Always make sure you check the current rating of your USB-PD supply for each of the profiles it supports. For example, a 65W capable supply will usually do 5v 3A, 9v 3A, 12v 3A, 15v 3A and to achieve greater than 45W, using the 20v profile it would supply a max of 3.25A.
So far this is fantastic news for those of us that love gadgets, but die inside when you find something that isn’t powered by USB due to its voltage/current requirements. But it gets better!
We all know about Lithium powered USB power banks for charging up phones etc when on the go or camping. But now they are available with USB-PD outputs as well, meaning you can benefit from this flexible DC power solution, anywhere you are. Simply take a ZY12PDN or similar, a USB C cable, a DC Barrel connector (and series of adapters if you want) with your USB-PD capable lithium power bank such as the 45W capable 99Wh unit shown below and suddenly you’ve broken free from the limitations of USB A 5v power.
You can even fix the output of the ZY12PDN to a selected voltage and essentially turn any DC device within 5-20v into a USB PD powered device.

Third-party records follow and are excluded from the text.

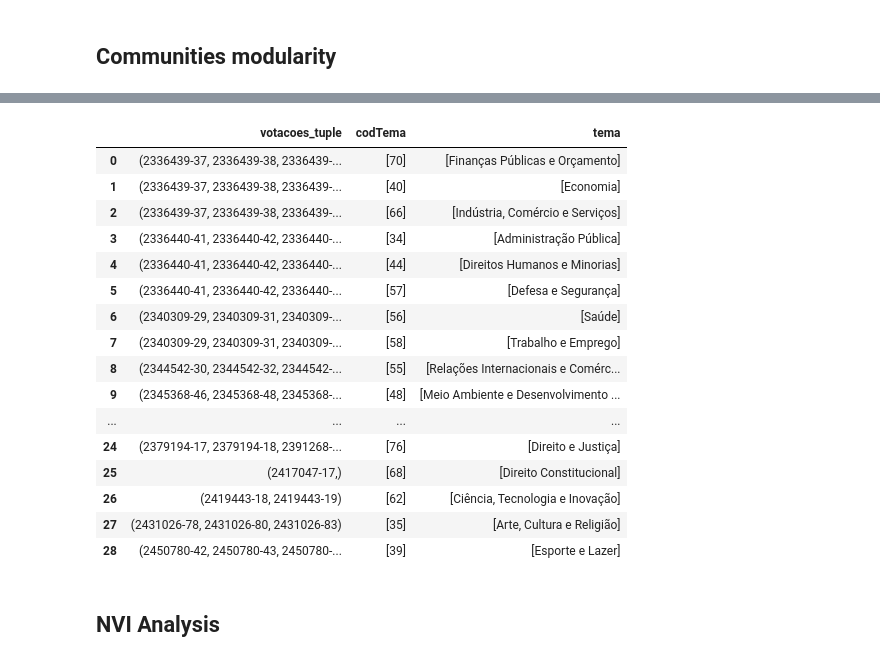
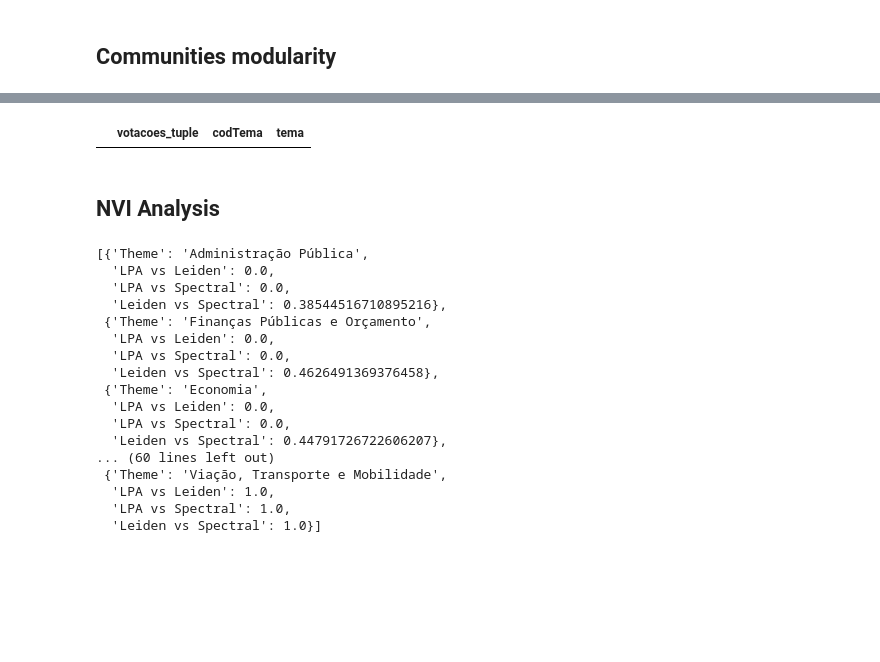
Before and after one commit to gbcastilho/legislative-polarization-knowledge-extraction-graphs, a Jupyter notebook: analysis/notebooks/communites_detection.ipynb, the cells around one changed output, grey strips where cells are left out. Drawn from its saved outputs; the diff is of its cells as text; code cells hidden in the pictures; blank space fills up the shorter version.

```diff
--- a/analysis/notebooks/communites_detection.ipynb
+++ b/analysis/notebooks/communites_detection.ipynb
@@ -331,25 +315,9 @@ identical_themes = common_polls.groupby("votacoes_tuple").agg({
 
 identical_grouped = identical_themes[identical_themes["tema"].apply(len) > 1]
 # %%
-identical_themes
+identical_grouped
 # %% [output]
 |  | votacoes_tuple | codTema | tema |
-| 0 | (2336439-37, 2336439-38, 2336439-... | [70] | [Finanças Públicas e Orçamento] |
-| 1 | (2336439-37, 2336439-38, 2336439-... | [40] | [Economia] |
-| 2 | (2336439-37, 2336439-38, 2336439-... | [66] | [Indústria, Comércio e Serviços] |
-| 3 | (2336440-41, 2336440-42, 2336440-... | [34] | [Administração Pública] |
-| 4 | (2336440-41, 2336440-42, 2336440-... | [44] | [Direitos Humanos e Minorias] |
-| 5 | (2336440-41, 2336440-42, 2336440-... | [57] | [Defesa e Segurança] |
-| 6 | (2340309-29, 2340309-31, 2340309-... | [56] | [Saúde] |
-| 7 | (2340309-29, 2340309-31, 2340309-... | [58] | [Trabalho e Emprego] |
-| 8 | (2344542-30, 2344542-32, 2344542-... | [55] | [Relações Internacionais e Comérc... |
-| 9 | (2345368-46, 2345368-48, 2345368-... | [48] | [Meio Ambiente e Desenvolvimento ... |
-| ... | ... | ... | ... |
-| 24 | (2379194-17, 2379194-18, 2391268-... | [76] | [Direito e Justiça] |
-| 25 | (2417047-17,) | [68] | [Direito Constitucional] |
-| 26 | (2419443-18, 2419443-19) | [62] | [Ciência, Tecnologia e Inovação] |
-| 27 | (2431026-78, 2431026-80, 2431026-83) | [35] | [Arte, Cultura e Religião] |
-| 28 | (2450780-42, 2450780-43, 2450780-... | [39] | [Esporte e Lazer] |
 # %% [markdown]
 ## NVI Analysis
 # %%
@@ -356,0 +359,20 @@ from sklearn.metrics import normalized_mutual_info_score
+# %%
+nmi_algorithm_results
+# %% [output]
+[{'Theme': 'Administração Pública',
+  'LPA vs Leiden': 0.0,
+  'LPA vs Spectral': 0.0,
+  'Leiden vs Spectral': 0.38544516710895216},
+ {'Theme': 'Finanças Públicas e Orçamento',
+  'LPA vs Leiden': 0.0,
+  'LPA vs Spectral': 0.0,
+  'Leiden vs Spectral': 0.4626491369376458},
+ {'Theme': 'Economia',
+  'LPA vs Leiden': 0.0,
+  'LPA vs Spectral': 0.0,
+  'Leiden vs Spectral': 0.44791726722606207},
+... (60 lines left out)
+ {'Theme': 'Viação, Transporte e Mobilidade',
+  'LPA vs Leiden': 1.0,
+  'LPA vs Spectral': 1.0,
+  'Leiden vs Spectral': 1.0}]
```
Also changed, not shown: parts of 21 cells of this notebook, 3 other files.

There are many options available in the way of Lithium power banks with USB-PD outputs. The one pictured above is excellent value, high capacity and offers a 45W capable output. There are others from the likes of RAVPower and Anker with varying capacities and output capabilities so get on Amazon and do your own research.
A useful tool to have for this stuff is the inline USB-C power monitor shown in the above pictures. This is great for getting a voltage readout of the selected PD Profile if you are unsure of what’s going on. This can be found on Amazon here. The best source for the poll trigger / ZY12PDN is either Amazon or Ebay, see an example here.
Anyway I hope this article has enlightened you to just how far you can take USB power solutions, especially when going mobile or out camping etc…